- **Exercise prompt**
Scan the records for "README". Report each line that includes it.

——————

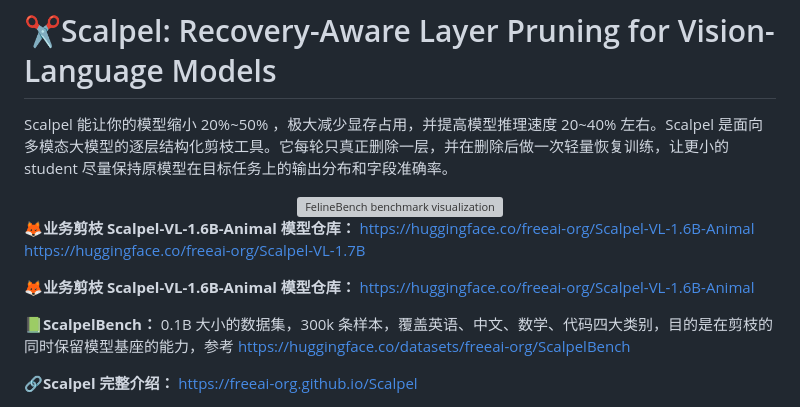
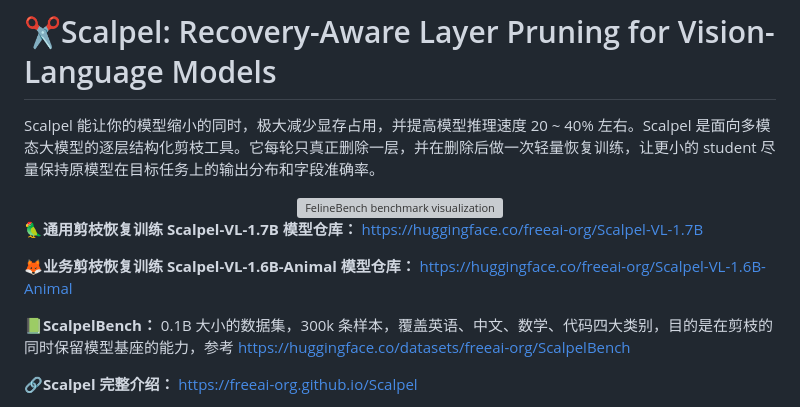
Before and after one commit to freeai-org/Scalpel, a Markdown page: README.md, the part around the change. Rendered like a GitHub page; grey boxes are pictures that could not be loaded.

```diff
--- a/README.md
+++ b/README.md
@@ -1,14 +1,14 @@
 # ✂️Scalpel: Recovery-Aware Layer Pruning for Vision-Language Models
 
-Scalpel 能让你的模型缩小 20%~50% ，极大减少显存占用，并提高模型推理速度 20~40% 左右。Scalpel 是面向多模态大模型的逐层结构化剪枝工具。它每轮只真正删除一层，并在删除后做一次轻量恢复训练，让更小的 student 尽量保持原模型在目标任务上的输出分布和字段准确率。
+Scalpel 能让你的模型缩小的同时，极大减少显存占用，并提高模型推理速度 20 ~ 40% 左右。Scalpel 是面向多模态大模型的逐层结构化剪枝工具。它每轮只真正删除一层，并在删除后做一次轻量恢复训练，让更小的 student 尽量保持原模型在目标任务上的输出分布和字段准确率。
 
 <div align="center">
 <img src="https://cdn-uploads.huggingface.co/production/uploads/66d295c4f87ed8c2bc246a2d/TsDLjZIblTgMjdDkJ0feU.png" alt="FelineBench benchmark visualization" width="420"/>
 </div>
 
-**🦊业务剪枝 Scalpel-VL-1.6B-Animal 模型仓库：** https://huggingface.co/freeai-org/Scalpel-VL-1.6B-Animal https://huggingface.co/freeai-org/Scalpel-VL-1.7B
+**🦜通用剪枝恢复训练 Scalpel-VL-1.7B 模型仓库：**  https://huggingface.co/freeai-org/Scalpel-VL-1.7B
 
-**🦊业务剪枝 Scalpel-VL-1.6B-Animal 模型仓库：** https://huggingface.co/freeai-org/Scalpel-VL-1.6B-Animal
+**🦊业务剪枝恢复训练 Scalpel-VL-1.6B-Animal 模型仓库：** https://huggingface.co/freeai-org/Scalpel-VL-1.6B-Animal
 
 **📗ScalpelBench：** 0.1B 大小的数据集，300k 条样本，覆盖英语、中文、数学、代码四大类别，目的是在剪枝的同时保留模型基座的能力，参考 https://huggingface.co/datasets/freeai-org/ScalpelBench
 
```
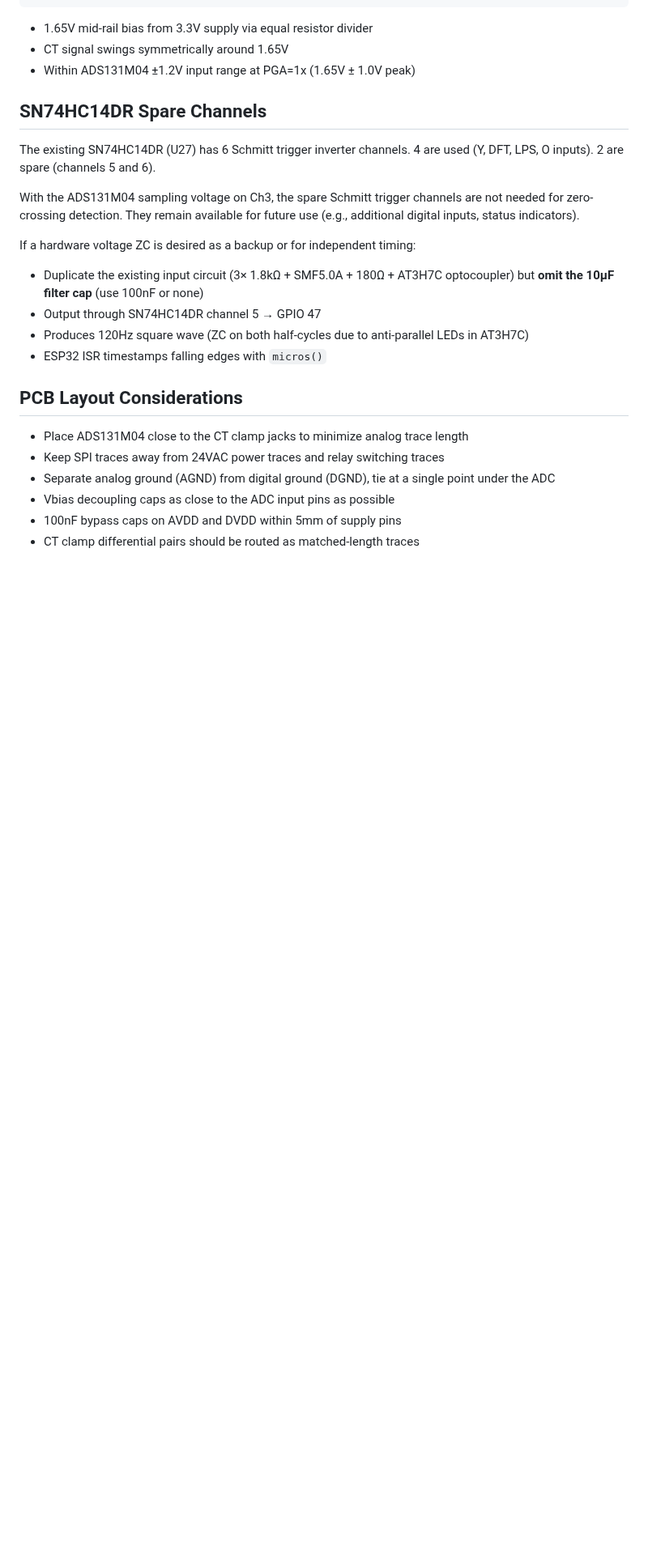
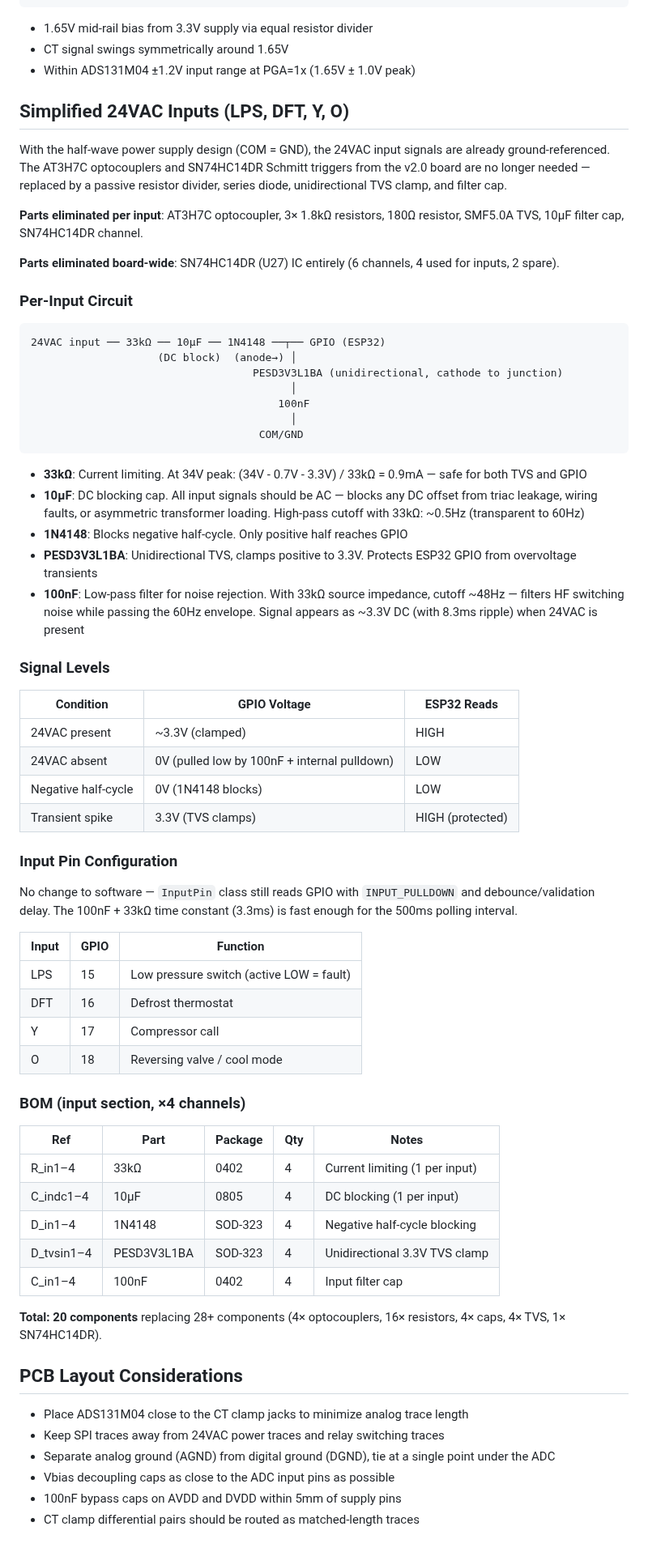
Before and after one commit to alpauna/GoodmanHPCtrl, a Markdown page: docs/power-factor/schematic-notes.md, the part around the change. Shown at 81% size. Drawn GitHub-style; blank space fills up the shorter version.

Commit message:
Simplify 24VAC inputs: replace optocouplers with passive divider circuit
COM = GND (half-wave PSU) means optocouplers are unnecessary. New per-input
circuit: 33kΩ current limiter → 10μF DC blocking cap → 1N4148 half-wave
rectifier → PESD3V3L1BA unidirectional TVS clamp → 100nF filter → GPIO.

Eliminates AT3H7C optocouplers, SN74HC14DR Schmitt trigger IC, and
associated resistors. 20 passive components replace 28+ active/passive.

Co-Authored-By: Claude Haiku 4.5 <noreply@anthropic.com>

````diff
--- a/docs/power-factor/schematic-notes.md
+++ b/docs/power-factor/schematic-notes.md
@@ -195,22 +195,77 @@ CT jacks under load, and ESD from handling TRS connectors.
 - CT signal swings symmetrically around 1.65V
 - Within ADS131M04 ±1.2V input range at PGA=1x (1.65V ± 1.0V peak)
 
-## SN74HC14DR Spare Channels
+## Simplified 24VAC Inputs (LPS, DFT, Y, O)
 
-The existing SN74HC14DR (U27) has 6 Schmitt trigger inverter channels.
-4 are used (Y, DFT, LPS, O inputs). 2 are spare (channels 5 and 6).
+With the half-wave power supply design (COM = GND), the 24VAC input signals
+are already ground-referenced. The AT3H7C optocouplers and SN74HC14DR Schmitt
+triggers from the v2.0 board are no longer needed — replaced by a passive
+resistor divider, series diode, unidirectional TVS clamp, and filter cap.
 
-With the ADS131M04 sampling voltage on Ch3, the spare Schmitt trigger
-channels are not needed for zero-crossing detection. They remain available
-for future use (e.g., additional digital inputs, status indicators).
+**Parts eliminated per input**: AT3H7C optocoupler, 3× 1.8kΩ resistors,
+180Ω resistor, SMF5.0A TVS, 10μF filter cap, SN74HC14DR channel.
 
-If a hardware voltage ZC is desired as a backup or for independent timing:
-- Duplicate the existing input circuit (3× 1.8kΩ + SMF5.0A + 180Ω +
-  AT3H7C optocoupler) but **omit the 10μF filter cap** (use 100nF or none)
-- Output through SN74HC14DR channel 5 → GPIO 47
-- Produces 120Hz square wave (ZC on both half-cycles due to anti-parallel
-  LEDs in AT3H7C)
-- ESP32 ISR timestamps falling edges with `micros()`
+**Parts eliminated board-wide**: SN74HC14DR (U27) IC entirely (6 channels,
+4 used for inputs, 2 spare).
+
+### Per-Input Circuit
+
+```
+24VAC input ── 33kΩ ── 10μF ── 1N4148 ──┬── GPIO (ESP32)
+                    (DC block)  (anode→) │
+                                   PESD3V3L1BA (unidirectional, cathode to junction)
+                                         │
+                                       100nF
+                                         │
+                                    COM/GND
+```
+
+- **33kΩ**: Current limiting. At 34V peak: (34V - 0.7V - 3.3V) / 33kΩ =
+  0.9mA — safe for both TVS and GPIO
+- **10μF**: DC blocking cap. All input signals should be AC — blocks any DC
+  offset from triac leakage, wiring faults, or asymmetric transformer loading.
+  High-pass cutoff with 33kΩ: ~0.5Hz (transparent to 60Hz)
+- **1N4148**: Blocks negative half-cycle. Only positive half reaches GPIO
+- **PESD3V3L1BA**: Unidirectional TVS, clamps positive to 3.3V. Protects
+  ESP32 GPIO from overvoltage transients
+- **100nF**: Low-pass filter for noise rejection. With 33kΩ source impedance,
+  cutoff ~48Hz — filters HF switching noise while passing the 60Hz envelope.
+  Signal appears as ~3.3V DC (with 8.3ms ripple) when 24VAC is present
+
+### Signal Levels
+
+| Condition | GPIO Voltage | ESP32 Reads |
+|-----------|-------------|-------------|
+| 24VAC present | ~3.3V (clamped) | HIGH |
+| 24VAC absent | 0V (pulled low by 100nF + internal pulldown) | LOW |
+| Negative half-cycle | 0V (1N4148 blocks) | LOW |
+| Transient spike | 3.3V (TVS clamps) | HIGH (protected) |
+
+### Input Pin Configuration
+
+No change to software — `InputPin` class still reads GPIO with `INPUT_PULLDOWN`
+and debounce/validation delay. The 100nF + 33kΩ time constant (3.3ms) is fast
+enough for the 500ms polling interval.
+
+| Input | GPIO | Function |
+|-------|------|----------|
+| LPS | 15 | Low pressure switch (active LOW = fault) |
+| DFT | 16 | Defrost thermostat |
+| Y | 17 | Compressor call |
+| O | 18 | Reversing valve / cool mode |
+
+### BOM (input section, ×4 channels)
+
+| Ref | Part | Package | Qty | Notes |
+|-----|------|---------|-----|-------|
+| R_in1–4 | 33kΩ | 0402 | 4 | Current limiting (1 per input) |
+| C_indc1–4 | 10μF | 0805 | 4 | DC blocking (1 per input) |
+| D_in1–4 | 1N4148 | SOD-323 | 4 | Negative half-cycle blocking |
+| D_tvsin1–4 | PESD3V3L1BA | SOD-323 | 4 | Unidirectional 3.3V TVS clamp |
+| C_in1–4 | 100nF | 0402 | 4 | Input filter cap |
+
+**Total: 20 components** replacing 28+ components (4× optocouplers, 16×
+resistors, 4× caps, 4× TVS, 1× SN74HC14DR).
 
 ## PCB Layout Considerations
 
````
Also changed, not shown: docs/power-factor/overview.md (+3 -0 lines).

——————

- **Answer**
Before and after one commit to freeai-org/Scalpel, a Markdown page: README.md, the part around the change. Rendered like a GitHub page; grey boxes are pictures that could not be loaded.
--- a/README.md
+++ b/README.md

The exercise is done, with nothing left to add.